EXERCISE GOAL: Scan the records for lines with the string "under". Say how many there are, and add nothing.

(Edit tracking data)
= Beginning of Section =

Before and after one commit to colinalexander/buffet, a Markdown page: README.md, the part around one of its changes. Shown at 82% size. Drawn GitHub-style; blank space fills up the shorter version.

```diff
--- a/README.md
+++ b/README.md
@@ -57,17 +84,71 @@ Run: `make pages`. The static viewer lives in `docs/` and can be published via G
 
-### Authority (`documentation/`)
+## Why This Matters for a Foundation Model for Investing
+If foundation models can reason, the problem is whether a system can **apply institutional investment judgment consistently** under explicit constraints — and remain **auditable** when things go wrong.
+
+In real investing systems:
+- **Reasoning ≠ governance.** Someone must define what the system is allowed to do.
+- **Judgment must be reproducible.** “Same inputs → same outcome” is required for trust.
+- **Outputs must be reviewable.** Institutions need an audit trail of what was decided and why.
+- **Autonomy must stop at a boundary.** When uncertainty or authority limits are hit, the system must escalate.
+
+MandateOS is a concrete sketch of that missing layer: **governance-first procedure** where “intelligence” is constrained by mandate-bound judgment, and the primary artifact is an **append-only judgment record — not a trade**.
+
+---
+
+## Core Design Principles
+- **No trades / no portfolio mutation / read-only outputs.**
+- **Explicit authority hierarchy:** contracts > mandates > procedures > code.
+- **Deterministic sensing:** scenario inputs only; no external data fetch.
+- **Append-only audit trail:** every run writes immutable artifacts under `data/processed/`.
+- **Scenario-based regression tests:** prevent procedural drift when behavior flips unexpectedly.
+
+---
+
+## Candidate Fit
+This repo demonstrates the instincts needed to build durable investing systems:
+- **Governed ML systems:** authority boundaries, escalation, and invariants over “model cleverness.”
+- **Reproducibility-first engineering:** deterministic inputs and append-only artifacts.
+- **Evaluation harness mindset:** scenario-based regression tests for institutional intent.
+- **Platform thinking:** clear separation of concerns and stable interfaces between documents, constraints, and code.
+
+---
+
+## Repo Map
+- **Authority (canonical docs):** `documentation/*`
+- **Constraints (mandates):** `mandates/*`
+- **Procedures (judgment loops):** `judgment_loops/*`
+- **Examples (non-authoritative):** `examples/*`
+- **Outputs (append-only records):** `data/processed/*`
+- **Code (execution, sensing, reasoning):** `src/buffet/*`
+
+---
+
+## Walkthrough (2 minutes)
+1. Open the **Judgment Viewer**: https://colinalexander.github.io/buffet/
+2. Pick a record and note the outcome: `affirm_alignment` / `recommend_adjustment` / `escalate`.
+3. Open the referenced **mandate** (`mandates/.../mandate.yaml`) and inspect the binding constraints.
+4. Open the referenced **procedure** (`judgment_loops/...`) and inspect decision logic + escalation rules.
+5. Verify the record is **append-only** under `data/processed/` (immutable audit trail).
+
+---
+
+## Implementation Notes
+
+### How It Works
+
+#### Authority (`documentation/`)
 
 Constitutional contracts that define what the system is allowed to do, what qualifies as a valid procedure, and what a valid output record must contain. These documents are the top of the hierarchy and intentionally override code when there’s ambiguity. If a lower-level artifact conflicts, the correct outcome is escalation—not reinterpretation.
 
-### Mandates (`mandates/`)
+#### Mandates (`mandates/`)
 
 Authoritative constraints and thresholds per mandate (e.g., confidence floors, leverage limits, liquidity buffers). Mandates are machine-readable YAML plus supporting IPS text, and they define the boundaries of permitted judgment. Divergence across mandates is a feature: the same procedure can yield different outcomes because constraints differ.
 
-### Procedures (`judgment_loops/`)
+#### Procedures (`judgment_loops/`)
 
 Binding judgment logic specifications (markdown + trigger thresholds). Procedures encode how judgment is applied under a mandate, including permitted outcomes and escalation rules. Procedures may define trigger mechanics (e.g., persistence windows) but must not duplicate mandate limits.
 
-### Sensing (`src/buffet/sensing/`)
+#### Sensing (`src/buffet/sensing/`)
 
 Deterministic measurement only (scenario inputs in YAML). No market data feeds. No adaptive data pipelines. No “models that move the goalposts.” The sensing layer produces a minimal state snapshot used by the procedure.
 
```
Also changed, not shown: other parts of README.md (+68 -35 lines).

= End of Section =

FINISHED TASK: 4